Facebook-owend virtual reality firm Oculus has been at the centre of a lawsuit since ZeniMax (parent company of iD Software, the studio that created Doom) accused now Oculus CTO John Carmack of taking intellectual property with him when he left iD. Tuesday saw Facebook CEO Mark Zuckerberg take to the stand, and on Thursday it was Oculus founder Palmer Luckey's turn.
According to Bloomberg, Luckey denied ZeniMax’s claims that he violated a non-disclosure agreement he signed after the convention that barred him from sharing secrets about how the device works. He said that in showing the headset to the investors he relied only on “executable code” that didn’t reveal the underlying proprietary source code. He said: “I didn’t take confidential code. I ran it and demonstrated it through the headset. It is not true I took the code.”
The entirety of the lawsuit challenges Oculus' origin story, claiming that Luckey lacked the expertise to develop the virtual reality technology. Gizmodo reported that part of a heated exchange between Luckey and the prosecution focused on his lack of college degree, while Facebook's lawyers emphasised his hobbyist interests and electronics tinkering from the age of nine.
In 2014, Carmack stated that ZeniMax owns the code he wrote while working there but "they don't own VR". According to Oculus, Luckey sent Carmack a protoype of the Rift headset in 2012, and demoed a ported version of Doom 3 for it, before iD to join the company in 2013.
This was the first public appearance for the Oculus founder since it emerged that he was funding 'shitposting' groups online which were pushing anti-Hilary Clinton memes online.

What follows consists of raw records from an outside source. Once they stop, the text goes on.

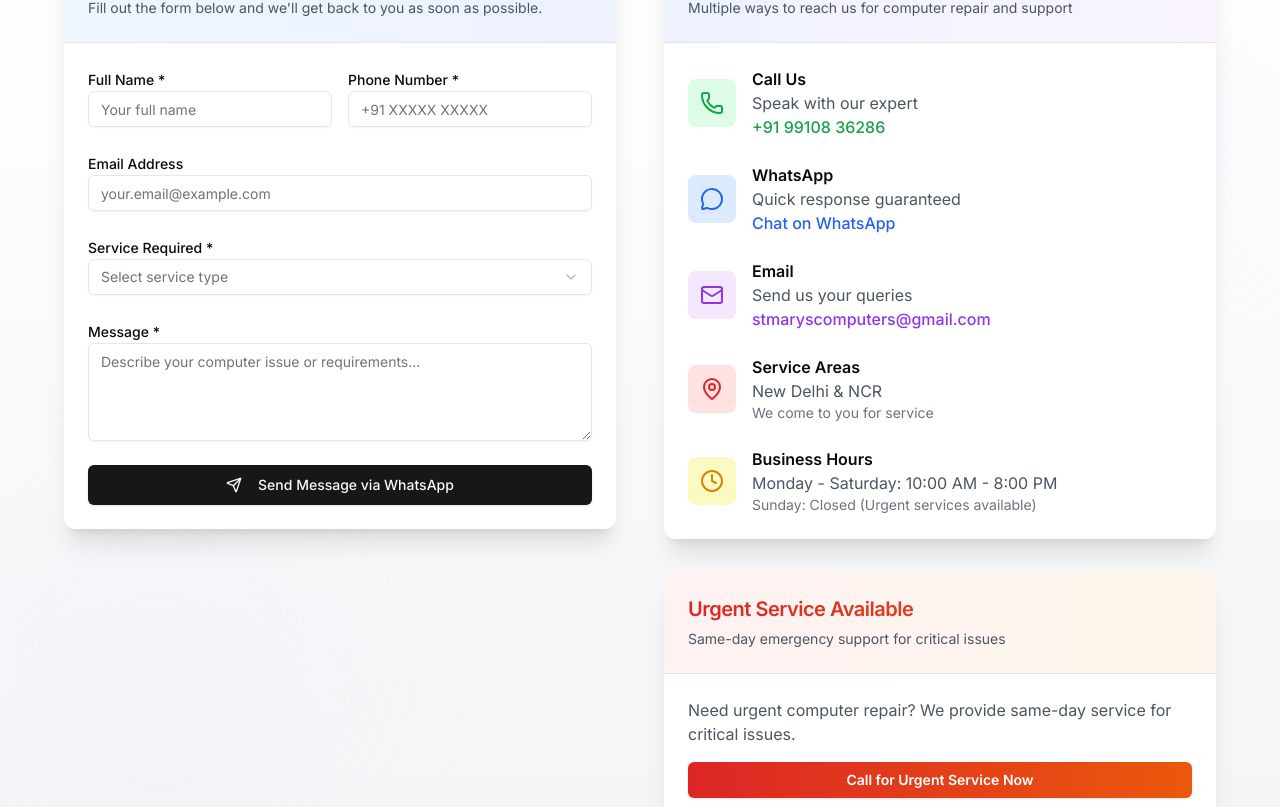
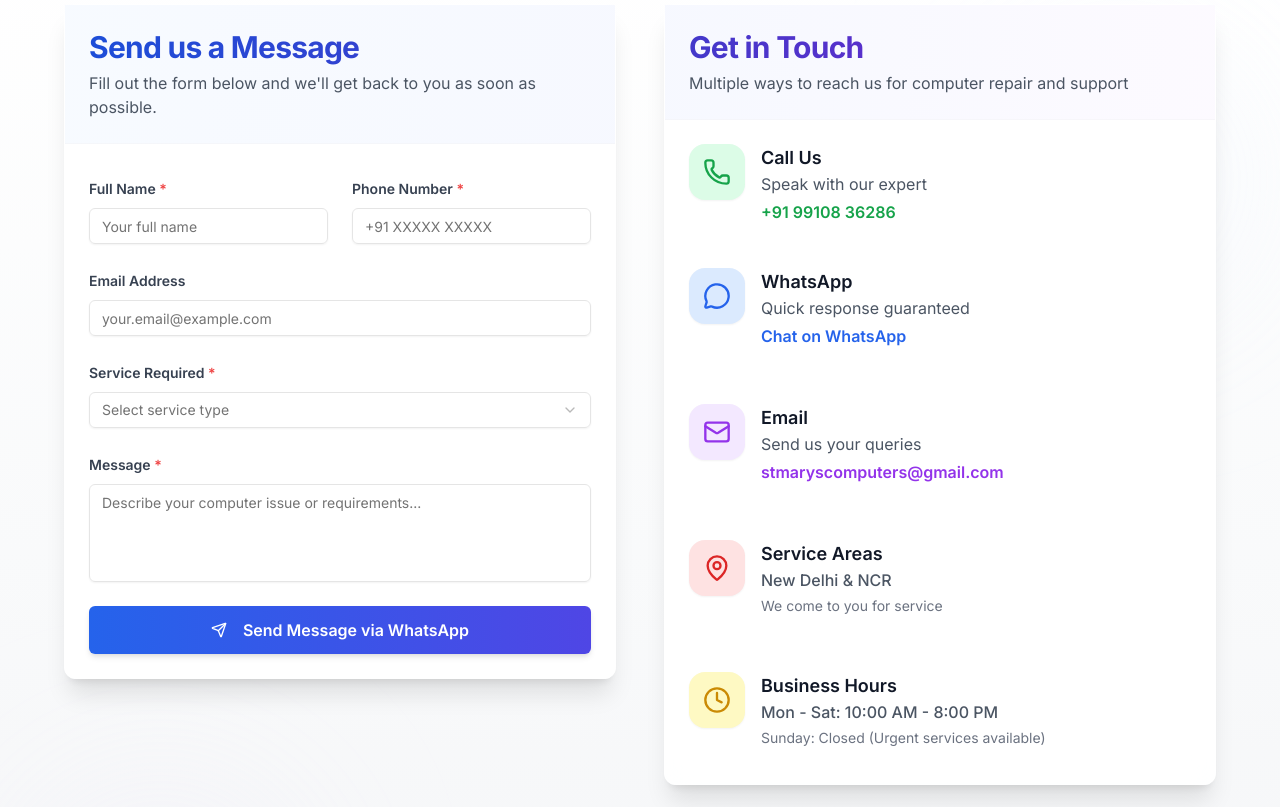
Before and after one commit to dariogeorge21/st-marys-computers, a Next.js app: page /contact in a window 1280 px wide. Shown: the part 553-1360 px from the top of the page. Built offline with nearby package versions, Linux system fonts and the light colour scheme.

Commit message:
feat: redesign contact page with enhanced typography, form UI, and interactive contact cards

```diff
--- a/app/contact/page.tsx
+++ b/app/contact/page.tsx
@@ -42,10 +42,10 @@ export default function ContactPage() {
         </div>
 
         <div className="relative max-w-4xl mx-auto text-center">
-          <h1 className="text-5xl lg:text-6xl font-bold text-gray-900 mb-8 p-2 bg-clip-text text-transparent bg-gradient-to-r from-blue-600 via-indigo-600 to-purple-600">
+          <h1 className="text-5xl lg:text-7xl font-extrabold text-transparent bg-clip-text bg-gradient-to-r from-blue-700 via-indigo-600 to-purple-700 tracking-tight mb-6 pb-2">
             Contact St Mary&apos;s Computers
           </h1>
-          <p className="text-xl text-gray-700 mb-8">
+          <p className="text-lg lg:text-xl text-gray-700 mb-8 max-w-2xl mx-auto leading-relaxed">
             Get in touch for computer repair, laptop service, or any technical support.
             We&apos;re here to help with fast and reliable service.
           </p>
@@ -63,28 +63,29 @@ export default function ContactPage() {
           <div className="grid lg:grid-cols-2 gap-12">
             {/* Contact Form */}
             <div>
-              <Card className="border-0 shadow-xl bg-white/95 backdrop-blur-sm hover:shadow-2xl transition-shadow">
-                <CardHeader className="bg-gradient-to-r from-blue-50 to-indigo-50 border-b">
-                  <CardTitle className="text-2xl bg-clip-text text-transparent bg-gradient-to-r from-blue-600 to-indigo-600">Send us a Message</CardTitle>
-                  <CardDescription className="text-gray-600">
+              <Card className="border border-white/20 shadow-xl bg-white/90 backdrop-blur-md hover:shadow-2xl transition-all duration-300">
+                <CardHeader className="bg-gradient-to-r from-blue-50/50 to-indigo-50/50 border-b border-gray-100/50 pb-6">
+                  <CardTitle className="text-3xl font-bold bg-clip-text text-transparent bg-gradient-to-r from-blue-700 to-indigo-700">Send us a Message</CardTitle>
+                  <CardDescription className="text-gray-600 text-base mt-2">
                     Fill out the form below and we&apos;ll get back to you as soon as possible.
                   </CardDescription>
                 </CardHeader>
                 <CardContent>
-                  <form onSubmit={handleSubmit} className="space-y-6 mt-6">
-                    <div className="grid grid-cols-2 gap-4">
-                      <div>
-                        <Label htmlFor="name">Full Name *</Label>
+                  <form onSubmit={handleSubmit} className="space-y-6 mt-8">
+                    <div className="grid grid-cols-1 md:grid-cols-2 gap-6">
+                      <div className="space-y-2">
+                        <Label htmlFor="name" className="text-sm font-semibold text-gray-700">Full Name <span className="text-red-500">*</span></Label>
                         <Input
                           id="name"
                           value={formData.name}
                           onChange={(e) => handleInputChange("name", e.target.value)}
                           required
                           placeholder="Your full name"
+                          className="bg-white/50 focus:bg-white transition-colors duration-200"
                         />
                       </div>
-                      <div>
-                        <Label htmlFor="phone">Phone Number *</Label>
+                      <div className="space-y-2">
+                        <Label htmlFor="phone" className="text-sm font-semibold text-gray-700">Phone Number <span className="text-red-500">*</span></Label>
                         <Input
                           id="phone"
                           type="tel"
@@ -92,25 +93,27 @@ export default function ContactPage() {
                           onChange={(e) => handleInputChange("phone", e.target.value)}
                           required
                           placeholder="+91 XXXXX XXXXX"
+                          className="bg-white/50 focus:bg-white transition-colors duration-200"
                         />
                       </div>
                     </div>
 
-                    <div>
-                      <Label htmlFor="email">Email Address</Label>
+                    <div className="space-y-2">
+                      <Label htmlFor="email" className="text-sm font-semibold text-gray-700">Email Address</Label>
                       <Input
                         id="email"
                         type="email"
                         value={formData.email}
                         onChange={(e) => handleInputChange("email", e.target.value)}
                         placeholder="your.email@example.com"
+                        className="bg-white/50 focus:bg-white transition-colors duration-200"
                       />
                     </div>
 
-                    <div>
-                      <Label htmlFor="service">Service Required *</Label>
+                    <div className="space-y-2">
+                      <Label htmlFor="service" className="text-sm font-semibold text-gray-700">Service Required <span className="text-red-500">*</span></Label>
                       <Select onValueChange={(value) => handleInputChange("service", value)} required>
-                        <SelectTrigger>
+                        <SelectTrigger className="bg-white/50 focus:bg-white transition-colors duration-200">
                           <SelectValue placeholder="Select service type" />
                         </SelectTrigger>
                         <SelectContent>
@@ -126,8 +129,8 @@ export default function ContactPage() {
                       </Select>
                     </div>
 
-                    <div>
-                      <Label htmlFor="message">Message *</Label>
+                    <div className="space-y-2">
+                      <Label htmlFor="message" className="text-sm font-semibold text-gray-700">Message <span className="text-red-500">*</span></Label>
                       <Textarea
                         id="message"
                         value={formData.message}
@@ -135,11 +138,16 @@ export default function ContactPage() {
                         required
                         placeholder="Describe your computer issue or requirements..."
                         rows={4}
+                        className="bg-white/50 focus:bg-white transition-colors duration-200 resize-none"
                       />
                     </div>
 
-                    <Button type="submit" className="w-full" size="lg">
-                      <Send className="w-5 h-5 mr-2" />
+                    <Button
+                      type="submit"
+                      className="w-full h-12 text-base font-semibold bg-gradient-to-r from-blue-600 to-indigo-600 hover:from-blue-700 hover:to-indigo-700 text-white shadow-md hover:shadow-lg transition-all duration-300 hover:-translate-y-0.5 group"
+                      size="lg"
+                    >
+                      <Send className="w-5 h-5 mr-2 group-hover:translate-x-1 transition-transform duration-300" />
                       Send Message via WhatsApp
                     </Button>
                   </form>
@@ -149,98 +157,103 @@ export default function ContactPage() {
 
             {/* Contact Information */}
             <div className="space-y-8">
-              <Card className="border-0 shadow-xl bg-white/95 backdrop-blur-sm hover:shadow-2xl transition-shadow">
-                <CardHeader className="bg-gradient-to-r from-indigo-50 to-purple-50 border-b">
-                  <CardTitle className="text-2xl bg-clip-text text-transparent bg-gradient-to-r from-indigo-600 to-purple-600">Get in Touch</CardTitle>
-                  <CardDescription className="text-gray-600">
+              <Card className="border border-white/20 shadow-xl bg-white/90 backdrop-blur-md hover:shadow-2xl transition-all duration-300 h-fit">
+                <CardHeader className="bg-gradient-to-r from-indigo-50/50 to-purple-50/50 border-b border-gray-100/50 pb-6">
+                  <CardTitle className="text-3xl font-bold bg-clip-text text-transparent bg-gradient-to-r from-indigo-700 to-purple-700">Get in Touch</CardTitle>
+                  <CardDescription className="text-gray-600 text-base mt-2">
                     Multiple ways to reach us for computer repair and support
                   </CardDescription>
                 </CardHeader>
-                <CardContent className="space-y-6">
-                  <div className="flex items-center gap-4 mt-6">
-                    <div className="w-12 h-12 bg-green-100 rounded-lg flex items-center justify-center">
-                      <Phone className="w-6 h-6 text-green-600" />
+                <CardContent className="space-y-8 mt-6">
+                  <a href="tel:+919910836286" className="flex items-start gap-4 group p-3 -m-3 rounded-xl hover:bg-green-50/50 transition-colors">
+                    <div className="w-14 h-14 bg-green-100 rounded-2xl flex items-center justify-center shrink-0 group-hover:scale-110 group-hover:bg-green-200 transition-all duration-300 shadow-sm">
+                      <Phone className="w-7 h-7 text-green-600" />
                     </div>
                     <div>
-                      <h3 className="font-semibold">Call Us</h3>
-                      <p className="text-gray-600">Speak with our expert</p>
-                      <a href="tel:+919910836286" className="text-green-600 hover:text-green-700 font-medium">
+                      <h3 className="font-semibold text-lg text-gray-900 group-hover:text-green-700 transition-colors">Call Us</h3>
+                      <p className="text-gray-600 mb-1">Speak with our expert</p>
+                      <span className="text-green-600 font-semibold group-hover:underline decoration-2 underline-offset-4">
                         +91 99108 36286
-                      </a>
+                      </span>
+                    </div>
+                  </a>
+
+                  <a href="https://wa.me/919910836286" target="_blank" rel="noopener noreferrer" className="flex items-start gap-4 group p-3 -m-3 rounded-xl hover:bg-blue-50/50 transition-colors">
+                    <div className="w-14 h-14 bg-blue-100 rounded-2xl flex items-center justify-center shrink-0 group-hover:scale-110 group-hover:bg-blue-200 transition-all duration-300 shadow-sm">
+                      <MessageCircle className="w-7 h-7 text-blue-600" />
+                    </div>
+                    <div>
+                      <h3 className="font-semibold text-lg text-gray-900 group-hover:text-blue-700 transition-colors">WhatsApp</h3>
+                      <p className="text-gray-600 mb-1">Quick response guaranteed</p>
+                      <span className="text-blue-600 font-semibold group-hover:underline decoration-2 underline-offset-4">
+                        Chat on WhatsApp
+                      </span>
+                    </div>
+                  </a>
+
+                  <a href="mailto:stmaryscomputers@gmail.com" className="flex items-start gap-4 group p-3 -m-3 rounded-xl hover:bg-purple-50/50 transition-colors">
+                    <div className="w-14 h-14 bg-purple-100 rounded-2xl flex items-center justify-center shrink-0 group-hover:scale-110 group-hover:bg-purple-200 transition-all duration-300 shadow-sm">
+                      <Mail className="w-7 h-7 text-purple-600" />
+                    </div>
+                    <div>
+                      <h3 className="font-semibold text-lg text-gray-900 group-hover:text-purple-700 transition-colors">Email</h3>
+                      <p className="text-gray-600 mb-1">Send us your queries</p>
+                      <span className="text-purple-600 font-semibold group-hover:underline decoration-2 underline-offset-4 break-all">
+                        stmaryscomputers@gmail.com
+                      </span>
+                    </div>
+                  </a>
+
+                  <div className="flex items-start gap-4 p-3 -m-3">
+                    <div className="w-14 h-14 bg-red-100 rounded-2xl flex items-center justify-center shrink-0 shadow-sm">
+                      <MapPin className="w-7 h-7 text-red-600" />
+                    </div>
+                    <div>
+                      <h3 className="font-semibold text-lg text-gray-900">Service Areas</h3>
+                      <p className="text-gray-600 font-medium">New Delhi & NCR</p>
+                      <p className="text-sm text-gray-500 mt-1">We come to you for service</p>
                     </div>
                   </div>
 
-                  <div className="flex items-center gap-4">
-                    <div className="w-12 h-12 bg-blue-100 rounded-lg flex items-center justify-center">
-                      <MessageCircle className="w-6 h-6 text-blue-600" />
+                  <div className="flex items-start gap-4 p-3 -m-3">
+                    <div className="w-14 h-14 bg-yellow-100 rounded-2xl flex items-center justify-center shrink-0 shadow-sm">
+                      <Clock className="w-7 h-7 text-yellow-600" />
                     </div>
                     <div>
-                      <h3 className="font-semibold">WhatsApp</h3>
-                      <p className="text-gray-600">Quick response guaranteed</p>
-                      <a
-                        href="https://wa.me/919910836286"
-                        target="_blank"
-                        rel="noopener noreferrer"
-                        className="text-blue-600 hover:text-blue-700 font-medium"
-                      >
-                        Chat on WhatsApp
-                      </a>
-                    </div>
-                  </div>
-
-                  <div className="flex items-center gap-4">
-                    <div className="w-12 h-12 bg-purple-100 rounded-lg flex items-center justify-center">
-                      <Mail className="w-6 h-6 text-purple-600" />
-                    </div>
-                    <div>
-                      <h3 className="font-semibold">Email</h3>
-                      <p className="text-gray-600">Send us your queries</p>
-                      <a
-                        href="mailto:stmaryscomputers@gmail.com"
-                        className="text-purple-600 hover:text-purple-700 font-medium"
-                      >
-                        stmaryscomputers@gmail.com
-                      </a>
-                    </div>
-                  </div>
-
-                  <div className="flex items-center gap-4">
-                    <div className="w-12 h-12 bg-red-100 rounded-lg flex items-center justify-center">
-                      <MapPin className="w-6 h-6 text-red-600" />
-                    </div>
-                    <div>
-                      <h3 className="font-semibold">Service Areas</h3>
-                      <p className="text-gray-600">New Delhi & NCR</p>
-                      <p className="text-sm text-gray-500">We come to you for service</p>
-                    </div>
-                  </div>
-
-                  <div className="flex items-center gap-4">
-                    <div className="w-12 h-12 bg-yellow-100 rounded-lg flex items-center justify-center">
-                      <Clock className="w-6 h-6 text-yellow-600" />
-                    </div>
-                    <div>
-                      <h3 className="font-semibold">Business Hours</h3>
-                      <p className="text-gray-600">Monday - Saturday: 10:00 AM - 8:00 PM</p>
-                      <p className="text-sm text-gray-500">Sunday: Closed (Urgent services available)</p>
+                      <h3 className="font-semibold text-lg text-gray-900">Business Hours</h3>
+                      <p className="text-gray-600 font-medium">Mon - Sat: 10:00 AM - 8:00 PM</p>
+                      <p className="text-sm text-gray-500 mt-1">Sunday: Closed (Urgent services available)</p>
                     </div>
                   </div>
                 </CardContent>
               </Card>
 
-              <Card className="border-0 shadow-xl bg-white/95 backdrop-blur-sm hover:shadow-2xl transition-shadow overflow-hidden">
-                <CardHeader className="bg-gradient-to-r from-red-50 to-orange-50 border-b">
-                  <CardTitle className="text-xl bg-clip-text text-transparent bg-gradient-to-r from-red-600 to-orange-600">Urgent Service Available</CardTitle>
-                  <CardDescription className="text-gray-600">
+              <Card className="border border-red-100 shadow-xl bg-white/90 backdrop-blur-md hover:shadow-2xl transition-all duration-300 overflow-hidden relative group">
+                <div className="absolute inset-0 bg-gradient-to-br from-red-50 to-orange-50 opacity-50 pointer-events-none"></div>
+                <CardHeader className="relative border-b border-red-100/50 pb-6">
+                  <CardTitle className="text-2xl font-bold bg-clip-text text-transparent bg-gradient-to-r from-red-600 to-orange-600 flex items-center gap-2">
+                    <span className="relative flex h-3 w-3">
+                      <span className="animate-ping absolute inline-flex h-full w-full rounded-full bg-red-400 opacity-75"></span>
+                      <span className="relative inline-flex rounded-full h-3 w-3 bg-red-500"></span>
+                    </span>
+                    Urgent Service
+                  </CardTitle>
+                  <CardDescription className="text-gray-700 font-medium mt-2">
                     Same-day emergency support for critical issues
                   </CardDescription>
                 </CardHeader>
-                <CardContent className="pt-6">
-                  <p className="text-gray-600 mb-4">
-                    Need urgent computer repair? We provide same-day service for critical issues.
+                <CardContent className="relative pt-6">
+                  <p className="text-gray-600 mb-6 leading-relaxed">
+                    Need urgent computer repair? We provide rapid, same-day service to get your system back up and running.
                   </p>
-                  <Button className="w-full bg-gradient-to-r from-red-600 to-orange-600 hover:from-red-700 hover:to-orange-700 text-white font-semibold transition-all duration-300" asChild>
-                    <a href="tel:+919910836286">Call for Urgent Service Now</a>
+                  <Button
+                    className="w-full h-12 text-base bg-gradient-to-r from-red-600 to-orange-600 hover:from-red-700 hover:to-orange-700 text-white shadow-md hover:shadow-lg transition-all duration-300 hover:-translate-y-0.5 group-hover:shadow-red-500/25"
+                    asChild
+                  >
+                    <a href="tel:+919910836286" className="flex items-center justify-center gap-2">
+                      <Phone className="w-4 h-4" />
+                      Call for Urgent Service
+                    </a>
                   </Button>
                 </CardContent>
               </Card>
```
Also changed, not shown: components/contact-section.tsx (line endings or trailing spaces).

Luckey had donated $10,000 to a pro-Trump group called Nimble America that has a stated purpose to prove that "shitposting is powerful and meme magic is real". In light of the controversy, Luckey skipped a large Oculus event in October.
It is expected that former Oculus CEO Brendan Iribe will testify soon and that a jury verdict could occur as soon as next week.